The esteemed philosopher, philanthropist, political commentator, and observer of the human condition, W.C. Fields, is reputed to have said this:
There comes a time in every man’s life when he must take the bull by the horns and throw it.
And that recalls something written by Frederick Exley, in his novel, A Fan’s Notes, which I take to be of equivalently suggestive meaning:
If … one is unable to do the world’s work, sell its murderous missiles or cigarettes, as a poised, mute, and motionless man, one need not propagate the world’s lies.
I don’t know if it’s a matter of aging, but I find myself more concerned about the world and less concerned with those who would ignore its ugliness, much of which is attributable to the uglier aspects of human nature. The reality of those uglier aspects is also ignored by many, regardless of the fact that egotism, greed, lust for power, ruthlessness, cowardice, paranoia, homicidal lunacy, and appetites for destruction have done humanity few favors. But those uglier aspects and the people in whom they’ve manifested have packed human history with lessons we seem determined not to learn and signals we seem determined not to heed.
What Are We Doing?
It’s been suggested that my writing has taken on an edginess of late. While all of my writing isn’t deliberately edgy, it’s a fair suggestion and an accurate characterization for some it. And it leads me to wonder if there’s something wrong with edginess. It might be uncomfortable or displeasing to some. But is it wrong? Am I wrong? Frequently dark, yes. But wrong?
Edginess seems to be called for (at least at times) in a world that is most definitely on the edge, almost all the time, for one reason or another. As my brilliant friend, Jonathan Ross, commented in a recent LinkedIn thread:

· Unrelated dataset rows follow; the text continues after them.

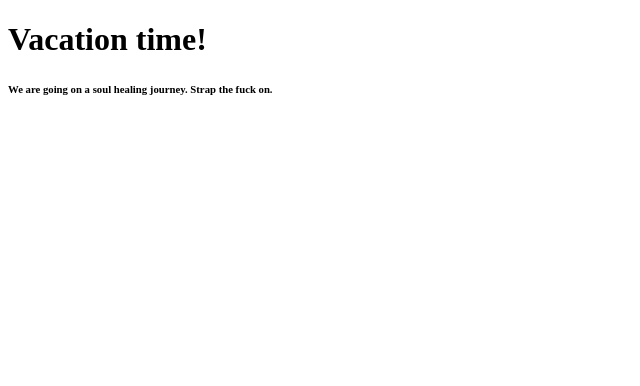
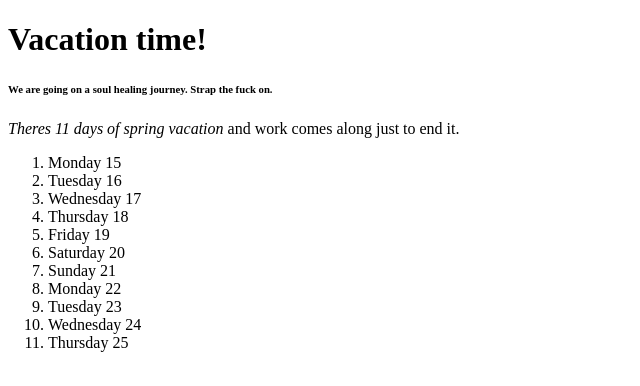
Before and after one commit to roiyaltea/spring-break-itinerary, a plain HTML site: page index.html in a window 1280 px wide. Shown: the whole page, without its empty margins (0-640 px from the left). Drawn offline with Linux system fonts and the light colour scheme.

Commit message:
Added unordered list of days off

```diff
--- a/index.html
+++ b/index.html
@@ -11,6 +11,23 @@
         <h1>Vacation time!</h1>
         <h6>We are going on a soul healing journey. Strap the fuck on.</h6>
     </p>
+
+    <p>
+        <em>Theres 11 days of spring vacation</em> and work comes along just to end it.
+        <ol>
+            <li>Monday 15</li>
+            <li>Tuesday 16</li>
+            <li>Wednesday 17</li>
+            <li>Thursday 18</li>
+            <li>Friday 19</li>
+            <li>Saturday 20</li>
+            <li>Sunday 21</li>
+            <li>Monday 22</li>
+            <li>Tuesday 23</li>
+            <li>Wednesday 24</li>
+            <li>Thursday 25</li>
+        </ol>
+    </p>
 </body>
 
 </html>
```
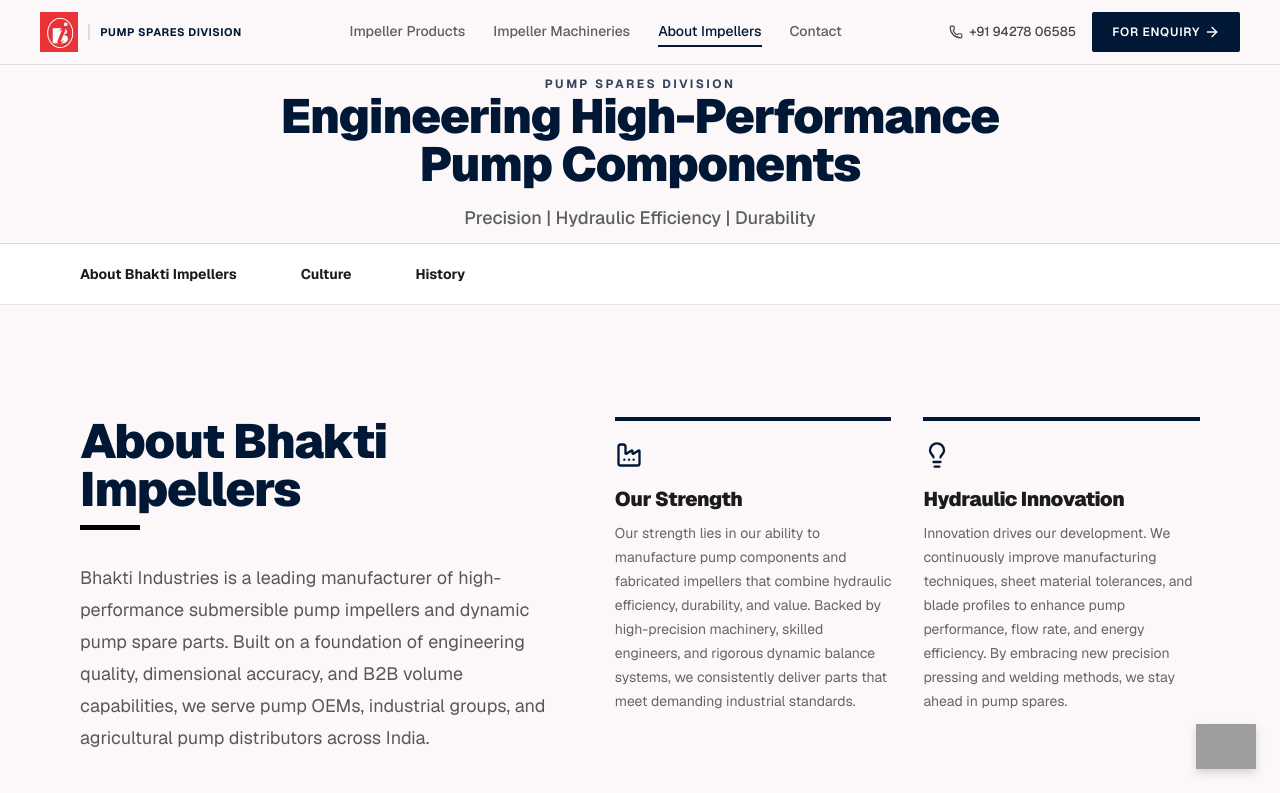
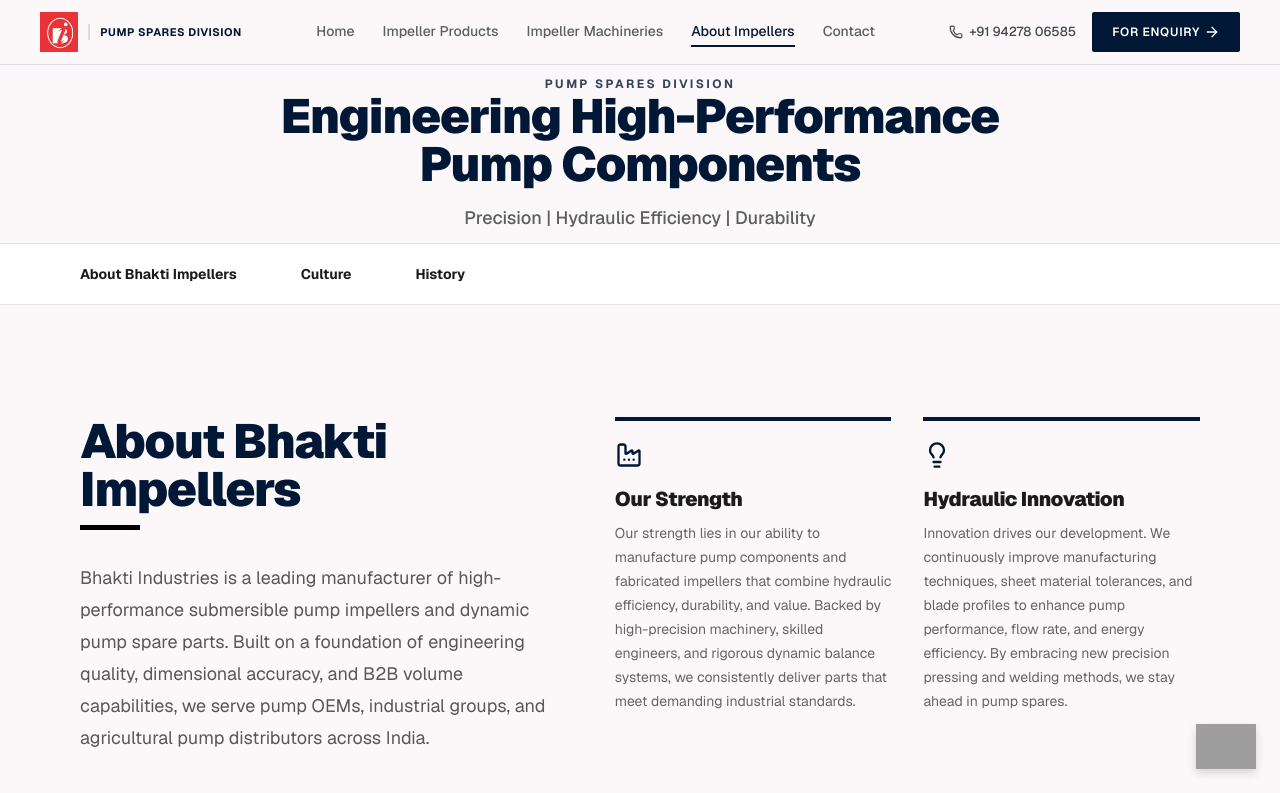
Before and after one commit to Harsh20071111/Social_Internship, a Next.js app: page /impeller/about in a window 1280 px wide. Shown: the top 793 px of the page. Built offline with nearby package versions, Linux system fonts and the light colour scheme; grey boxes are pictures that could not be loaded.

Commit message:
Feat: Add Home navigation link to isolated Spoon and Impeller navbars

```diff
--- a/src/components/layout/Navbar.tsx
+++ b/src/components/layout/Navbar.tsx
@@ -18,6 +18,7 @@
 ];
 
 const spoonLinks = [
+  { label: "Home", href: "/" },
   { label: "Spoon Products", href: "/spoon/products" },
   { label: "Spoon Machineries", href: "/spoon/machineries" },
   { label: "About Spoons", href: "/spoon/about" },
@@ -25,6 +26,7 @@
 ];
 
 const impellerLinks = [
+  { label: "Home", href: "/" },
   { label: "Impeller Products", href: "/impeller/products" },
   { label: "Impeller Machineries", href: "/impeller/machineries" },
   { label: "About Impellers", href: "/impeller/about" },
--- a/src/components/layout/PuckChrome.tsx
+++ b/src/components/layout/PuckChrome.tsx
@@ -15,6 +15,7 @@
 ];
 
 const spoonNavItems = [
+  { label: "Home", href: "/" },
   { label: "Spoon Products", href: "/spoon/products" },
   { label: "Spoon Machineries", href: "/spoon/machineries" },
   { label: "About Spoons", href: "/spoon/about" },
@@ -22,6 +23,7 @@
 ];
 
 const impellerNavItems = [
+  { label: "Home", href: "/" },
   { label: "Impeller Products", href: "/impeller/products" },
   { label: "Impeller Machineries", href: "/impeller/machineries" },
   { label: "About Impellers", href: "/impeller/about" },
```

Sometimes, one can only look at the state of the world and think that it’s by some miracle we haven’t yet completely destroyed ourselves, despite some pretty good starts in that direction. It is hard not to conclude that being decent, informed, and honorable is often a fool’s errand, as many who do not exhibit such traits seem to rise to lofty heights in their professions and social interactions.
He’s right. We haven’t yet completely destroyed ourselves. But it’s certainly not for lack of trying.
Totalitarian schemes and utopian dreams are frequently indistinguishable from each other. One is often justified as the means to the other. Live and let live is never a tenet of either. Concomitant damage is the product of both. And we learn nothing from the carnage. Lather. Rinse. Repeat.
What the hell are we doing?